Aprils Fools

SERIES: A White girl’s guide to embracing privilege

Photo courtesy of Brittany Wells


I’m tired of conversations about privilege. I can’t help the life I was born with, and I certainly don’t owe anyone anything just because I was born this way.

Being White or being Black doesn’t matter. We’ve had a Black president who fought for Black people, and I was respectful then, but now that President Trump is in office fighting for my family, I can’t even support him without Social Justice Warriors attacking me. Racism is over: There are laws that help minorities take my jobs, scholarships and spots at colleges.

I worked really hard to get where I am in life, and so did my parents. Both of my parents worked to get out of poverty to get where they are, and their race didn’t have anything to do with that hard work paying off and being taken seriously.
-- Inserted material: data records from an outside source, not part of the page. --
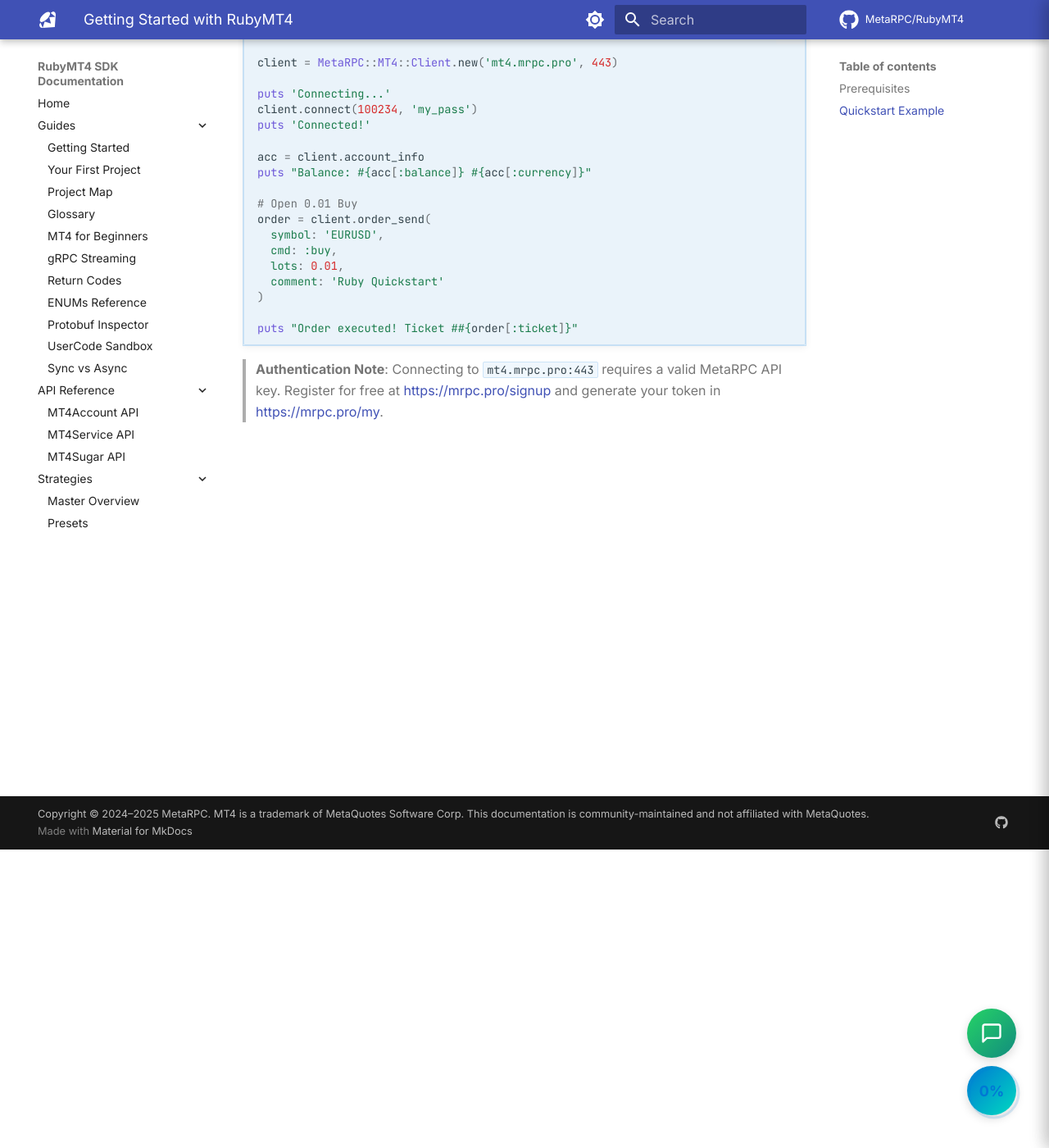
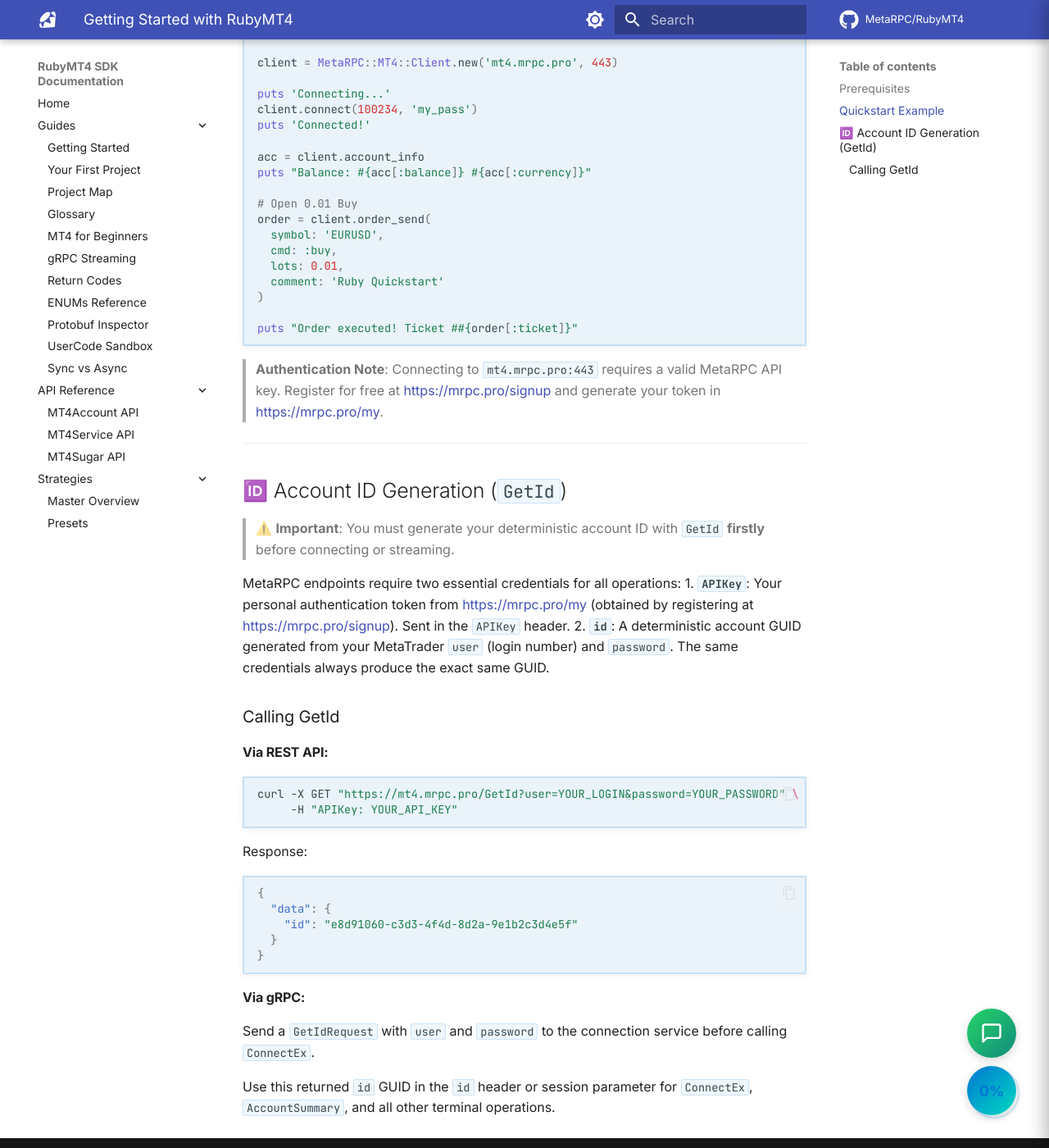
Before and after one commit to MetaRPC/RubyMT4, an MkDocs documentation site: the page built from docs/getting-started.md, in a window 1280 px wide and 1400 px high, scrolled down 364 px. Shown: the whole window at 82% size. Built offline with MkDocs 1.6.1 and Material for MkDocs 9.7.7, drawn with Linux system fonts in a browser that asks for light colours; comment, search, counter and statistics services are not loaded.

Commit message:
docs: document deterministic account ID generation via GetId before connecting

````diff
--- a/docs/getting-started.md
+++ b/docs/getting-started.md
@@ -31,3 +31,37 @@
 
 
 > **Authentication Note**: Connecting to `mt4.mrpc.pro:443` requires a valid MetaRPC API key. Register for free at [https://mrpc.pro/signup](https://mrpc.pro/signup) and generate your token in [https://mrpc.pro/my](https://mrpc.pro/my).
+
+
+
+---
+
+## 🆔 Account ID Generation (`GetId`)
+
+> ⚠️ **Important**: You must generate your deterministic account ID with `GetId` **firstly** before connecting or streaming.
+
+MetaRPC endpoints require two essential credentials for all operations:
+1. **`APIKey`**: Your personal authentication token from [https://mrpc.pro/my](https://mrpc.pro/my) (obtained by registering at [https://mrpc.pro/signup](https://mrpc.pro/signup)). Sent in the `APIKey` header.
+2. **`id`**: A deterministic account GUID generated from your MetaTrader `user` (login number) and `password`. The same credentials always produce the exact same GUID.
+
+### Calling GetId
+
+#### Via REST API:
+```bash
+curl -X GET "https://mt4.mrpc.pro/GetId?user=YOUR_LOGIN&password=YOUR_PASSWORD" \
+     -H "APIKey: YOUR_API_KEY"
+```
+
+Response:
+```json
+{
+  "data": {
+    "id": "e8d91060-c3d3-4f4d-8d2a-9e1b2c3d4e5f"
+  }
+}
+```
+
+#### Via gRPC:
+Send a `GetIdRequest` with `user` and `password` to the connection service before calling `ConnectEx`.
+
+Use this returned `id` GUID in the `id` header or session parameter for `ConnectEx`, `AccountSummary`, and all other terminal operations.
````
Also changed, not shown: README.md (+26 -0 lines), docs/All_Guides/GETTING_STARTED.md (+33 -0 lines), docs/All_Guides/Your_First_Project.md (+19 -3 lines), docs/connection.md (+15 -0 lines), docs/index.md (+3 -0 lines).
I’m more than just my privilege label. I’m colorblind, I donate to Salvation Army every Christmas and I hate the sin not the sinner. I’m a good person, and I make up for my privilege that way. I developed 15 tips to help you be a good privileged person just like me.

Here’s my White Girl’s Guide to Privilege!

  1. When you wake up in the morning, don’t think twice about whether or not a hoodie will get you shot.
  2. When you go to eat breakfast, don’t worry about where the next meal is coming from.
  3. When you go to class, don’t bother trying too hard to focus or remember what the teacher is saying. You’ll get by without much effort to pay attention.
  4. When meeting up with your significant other, hold hands and kiss in public without concern for how that might impact your career or social life.
  5. When you’re hanging out in your grandparents’ backyard over the weekend talk on the phone in the peace and quiet.
  6. When walking in your neighborhood, wear your religious garb to share your faith with your friends.
  7. When giving a presentation, don’t have all of the facts and figures to back up your claims on hand — no one is going to question your credibility anyway!
  8. When you need to buy something from the store while traveling, walk right in and shop at an unfamiliar gas station without worrying about your safety or being able to navigate the room without help from someone who isn’t visually impaired.
  9. When applying for colleges, just go to your guidance counselor for help, she’s got plenty of experience and time to assist you.
  10. When applying for a job, write your real name in big, bold, proud cursive! Brittany is such a beautiful White name.
  11. Don’t vote for anything with any semblance to Obamacare. You don’t need insurance because you actually work and have a job. Other people should just work and have a job like you.
  12. Ask other people to change for you. If someone’s accent bothers you, tell them they need to learn English if they want to live in America.
  13. If you don’t like a certain group of people, just send your children to private schools where all the other children look like yours.
  14. If you don’t understand something about another group of people, just ask one of them to tell you how the whole group of them feels about something.
  15. Most important of all, make sure everyone knows that being privileged doesn’t mean you didn’t work hard!

Brittany Wells is a first-year Montessory for rockin ur world major from Cincinnati. She had a nightmare about racial profiling last night.